Now some thoughts on how conservatives are making a mountain out of this molehill--playing racial politics with a Native issue:
Elizabeth Warren Finally Teaches a Lesson on Native Identity
By Rob Capriccioso
Donna Akers, a professor with the Department of History and Native American Studies at the University of Nebraska-Lincoln, is skeptical of the conservative outrage. “I think this is simply a cynical ploy by right-wing propagandists trying to find a piece of mud that sticks against Warren,” she says. Akers believes Republican politicians sometimes use racial issues to divide voters and to play on their insecurities. In this case, she says that the Brown campaign is trying to make it seem like a white person may have lost out on a position due to Warren’s situation. “Smearing Warren by the suggestion that she benefited unfairly by claiming Native ancestry panders to the racism extant in many sectors of the right wing—especially the working class,” Akers says. “The Republican Party today solidly embraces a thinly veiled racist agenda that privileges white Americans at the expense of Native Americans and other peoples of color in the United States.”
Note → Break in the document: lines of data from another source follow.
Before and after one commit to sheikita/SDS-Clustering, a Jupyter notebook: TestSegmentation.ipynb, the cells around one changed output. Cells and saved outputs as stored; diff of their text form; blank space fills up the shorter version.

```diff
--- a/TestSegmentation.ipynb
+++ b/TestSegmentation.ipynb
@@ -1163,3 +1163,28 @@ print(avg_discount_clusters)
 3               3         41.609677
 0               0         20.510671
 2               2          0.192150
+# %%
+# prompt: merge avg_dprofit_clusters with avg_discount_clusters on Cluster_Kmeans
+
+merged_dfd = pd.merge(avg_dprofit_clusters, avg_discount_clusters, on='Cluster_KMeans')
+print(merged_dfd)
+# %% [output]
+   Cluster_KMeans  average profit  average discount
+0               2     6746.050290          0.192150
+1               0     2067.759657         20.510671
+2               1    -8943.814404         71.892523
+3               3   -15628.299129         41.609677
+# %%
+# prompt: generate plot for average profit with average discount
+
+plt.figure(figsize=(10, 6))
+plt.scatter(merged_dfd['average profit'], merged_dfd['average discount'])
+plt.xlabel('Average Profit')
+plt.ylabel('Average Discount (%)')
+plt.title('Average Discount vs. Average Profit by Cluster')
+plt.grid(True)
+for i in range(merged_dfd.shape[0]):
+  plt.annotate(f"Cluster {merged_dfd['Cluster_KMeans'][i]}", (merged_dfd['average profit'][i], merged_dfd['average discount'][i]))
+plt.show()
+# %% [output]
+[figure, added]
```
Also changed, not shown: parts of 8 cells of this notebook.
The intriguing question to explore, Indian academics say, is whether any Native candidates lost out on a chance to teach at Harvard because Warren was laying claim to an identity she knew very little about. That is a question, of course, that Republicans are not asking. And neither is the mainstream press. “The mainstream media definitely has added to this controversy due to their well-known ignorance about tribal citizenship and other tribal issues,” says Julia Good Fox, a professor at Haskell Indian Nations University. Good Fox notes that the media has largely failed to explain tribal citizenry and blood quantum issues to give context to the situation because these aren’t easy stories to tell. It’s easier to label the case “convoluted,” blame Warren, and move on to the next political gotcha story.
By Lindsey Catherine Cornum
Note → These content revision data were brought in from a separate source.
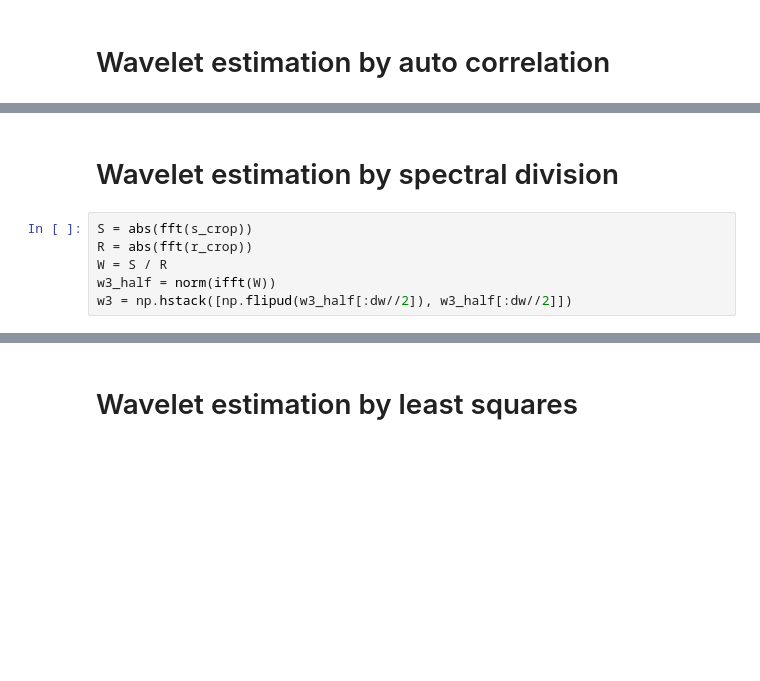
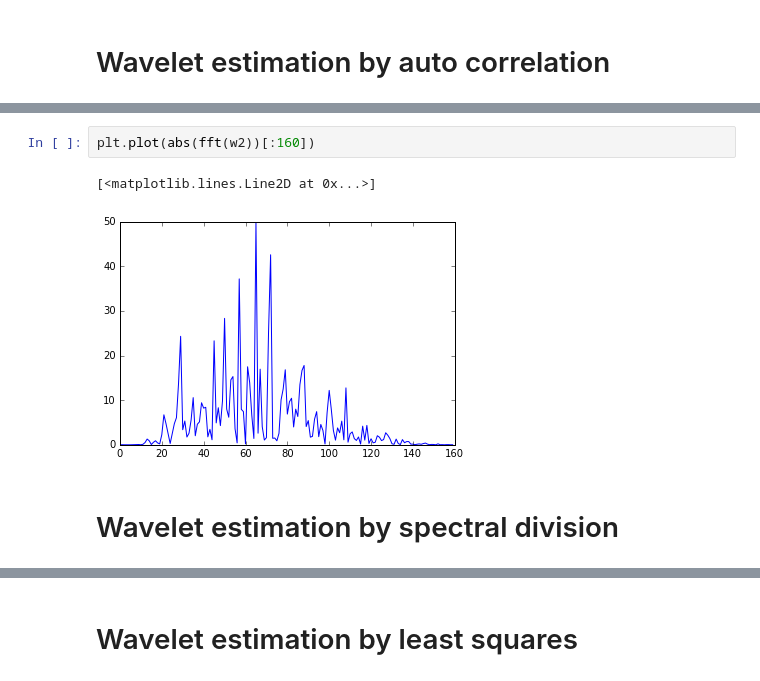
Before and after one commit to EvanBianco/notebooks, a Jupyter notebook: Wavelet_estimations.ipynb, the cells around one changed output, grey strips where cells are left out. Drawn from its saved outputs; the diff is of its cells as text; blank space fills up the shorter version.

```diff
--- a/Wavelet_estimations.ipynb
+++ b/Wavelet_estimations.ipynb
@@ -219,8 +282,7 @@ h = np.hanning(len(w2))
+# %%
+plt.plot(abs(fft(w2))[:160])
+# %% [output]
+[<matplotlib.lines.Line2D at 0x...>]
+[figure, added]
 # %% [markdown]
 # Wavelet estimation by spectral division
-# %%
-S = abs(fft(s_crop))
-R = abs(fft(r_crop))
-W = S / R
-w3_half = norm(ifft(W))
-w3 = np.hstack([np.flipud(w3_half[:dw//2]), w3_half[:dw//2]])
```
Also changed, not shown: parts of 42 cells of this notebook, 1 other file.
Unfortunately, in defending herself and her choice to list herself as minority professor, Warren has relied on her own reductionist interpretations of Indianness. While she did give a sincere account about the family history she was told and raised on, she has also tried to confirm her Cherokee ancestry by pointing to the high cheekbones of her grandfather. I mean, a part of me gets it. For those of us who do not look Indian enough (which these days requires full-blown regalia or being dead) or those of us who are cut off from our tribal communities, there is a struggle to identify what exactly is Indian about us. That sometimes comes out in misguided generalizations that we know will be understood by the ignorant, Hollywood-fed American public. In many cases those ignorant, Hollywood-based images are some of the only ways we know ourselves what constitutes an authentic Indian.
If Elizabeth Warren hasn’t been a victim of racialized verbal violence before in her life, she certainly is now. Welcome to the good life.
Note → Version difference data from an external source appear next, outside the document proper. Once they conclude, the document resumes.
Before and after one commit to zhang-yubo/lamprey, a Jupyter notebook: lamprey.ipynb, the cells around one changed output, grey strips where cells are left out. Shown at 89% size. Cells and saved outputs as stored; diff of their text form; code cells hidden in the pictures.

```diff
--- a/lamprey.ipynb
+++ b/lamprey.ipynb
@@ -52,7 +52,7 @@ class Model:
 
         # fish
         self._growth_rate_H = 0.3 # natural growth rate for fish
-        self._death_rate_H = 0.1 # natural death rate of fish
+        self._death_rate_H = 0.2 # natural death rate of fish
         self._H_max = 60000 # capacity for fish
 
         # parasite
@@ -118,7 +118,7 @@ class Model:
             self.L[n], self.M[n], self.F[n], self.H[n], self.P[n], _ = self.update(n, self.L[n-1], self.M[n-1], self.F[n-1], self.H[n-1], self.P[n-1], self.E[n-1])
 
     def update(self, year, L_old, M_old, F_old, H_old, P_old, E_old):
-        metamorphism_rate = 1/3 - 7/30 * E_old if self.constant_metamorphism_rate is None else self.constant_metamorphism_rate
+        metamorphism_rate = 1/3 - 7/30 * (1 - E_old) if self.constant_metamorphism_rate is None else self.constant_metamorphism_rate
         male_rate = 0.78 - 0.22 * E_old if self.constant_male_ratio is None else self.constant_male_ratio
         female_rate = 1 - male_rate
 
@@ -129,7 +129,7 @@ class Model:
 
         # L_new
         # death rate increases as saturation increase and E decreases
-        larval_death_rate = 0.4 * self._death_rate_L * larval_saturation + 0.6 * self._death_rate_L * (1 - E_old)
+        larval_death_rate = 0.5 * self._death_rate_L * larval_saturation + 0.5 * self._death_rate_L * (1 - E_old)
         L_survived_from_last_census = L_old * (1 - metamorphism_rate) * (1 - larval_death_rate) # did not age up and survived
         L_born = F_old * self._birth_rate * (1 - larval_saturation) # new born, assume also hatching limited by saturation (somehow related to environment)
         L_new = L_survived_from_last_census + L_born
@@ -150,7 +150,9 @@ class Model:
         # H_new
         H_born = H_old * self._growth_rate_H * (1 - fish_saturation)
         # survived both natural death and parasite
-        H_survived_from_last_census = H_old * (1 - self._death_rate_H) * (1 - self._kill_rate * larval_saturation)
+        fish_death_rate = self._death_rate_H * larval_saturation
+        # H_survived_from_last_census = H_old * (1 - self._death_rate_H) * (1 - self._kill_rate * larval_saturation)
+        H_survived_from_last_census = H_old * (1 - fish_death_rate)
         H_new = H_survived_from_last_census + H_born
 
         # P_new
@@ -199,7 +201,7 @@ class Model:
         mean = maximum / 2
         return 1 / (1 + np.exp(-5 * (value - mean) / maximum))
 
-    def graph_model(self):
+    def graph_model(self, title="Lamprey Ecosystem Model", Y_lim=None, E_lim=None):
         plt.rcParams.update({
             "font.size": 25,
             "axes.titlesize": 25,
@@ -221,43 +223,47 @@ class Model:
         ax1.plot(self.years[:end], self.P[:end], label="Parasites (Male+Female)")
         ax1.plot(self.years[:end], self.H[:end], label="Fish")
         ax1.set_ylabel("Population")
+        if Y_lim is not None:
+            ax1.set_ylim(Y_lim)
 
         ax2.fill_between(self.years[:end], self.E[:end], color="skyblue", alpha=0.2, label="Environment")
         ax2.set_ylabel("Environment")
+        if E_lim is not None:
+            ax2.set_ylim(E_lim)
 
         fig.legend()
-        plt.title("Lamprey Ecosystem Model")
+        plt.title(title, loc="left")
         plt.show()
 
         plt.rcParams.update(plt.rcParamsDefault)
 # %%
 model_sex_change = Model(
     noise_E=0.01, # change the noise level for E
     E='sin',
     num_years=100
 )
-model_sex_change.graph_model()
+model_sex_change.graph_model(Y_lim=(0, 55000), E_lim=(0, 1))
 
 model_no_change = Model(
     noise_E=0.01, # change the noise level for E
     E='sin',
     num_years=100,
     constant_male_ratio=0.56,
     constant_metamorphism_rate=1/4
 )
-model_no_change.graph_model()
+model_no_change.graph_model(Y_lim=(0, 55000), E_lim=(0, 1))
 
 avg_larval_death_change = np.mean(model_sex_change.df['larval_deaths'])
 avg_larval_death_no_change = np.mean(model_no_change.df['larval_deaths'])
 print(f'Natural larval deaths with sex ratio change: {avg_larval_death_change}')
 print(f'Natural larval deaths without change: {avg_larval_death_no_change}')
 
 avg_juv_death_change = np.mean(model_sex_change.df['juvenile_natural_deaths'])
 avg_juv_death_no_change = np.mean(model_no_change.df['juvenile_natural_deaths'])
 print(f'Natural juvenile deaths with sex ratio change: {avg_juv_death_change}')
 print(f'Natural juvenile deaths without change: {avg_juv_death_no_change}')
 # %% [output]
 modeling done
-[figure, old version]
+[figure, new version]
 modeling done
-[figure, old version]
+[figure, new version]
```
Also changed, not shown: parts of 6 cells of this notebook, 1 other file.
Now that her claims are in doubt, they're attacking her for lying about her identity. For making it up. They refuse to consider the obvious alternative: that she innocently repeated her family stories of being Cherokee until she thought better of it.
There's nothing strange about that. I'm sure most people have repeated stories they couldn't prove about their family history. The difference is, Warren repeated those stories before realizing she'd undergo intense scrutiny while running for public office.
But conservatives don't care about these nuances. Either way, they've attacked her: for being an Indian, or for pretending to be one. The common theme is their fear and hatred of minorities. No other conclusion encompasses the wide variety of attacks.
If you have any doubts, read the labels again: "Pinocchio-hontas," "Chief Full-of-Lies," "Running Joke," etc. No conservative has denounced these labels; many have parroted them. Regardless of Warren's identity, therefore, many conservatives are racists.
For more on the subject, see Elizabeth Warren's Birther Moment and NAJA Criticizes "Disrespectful" Warren Puns.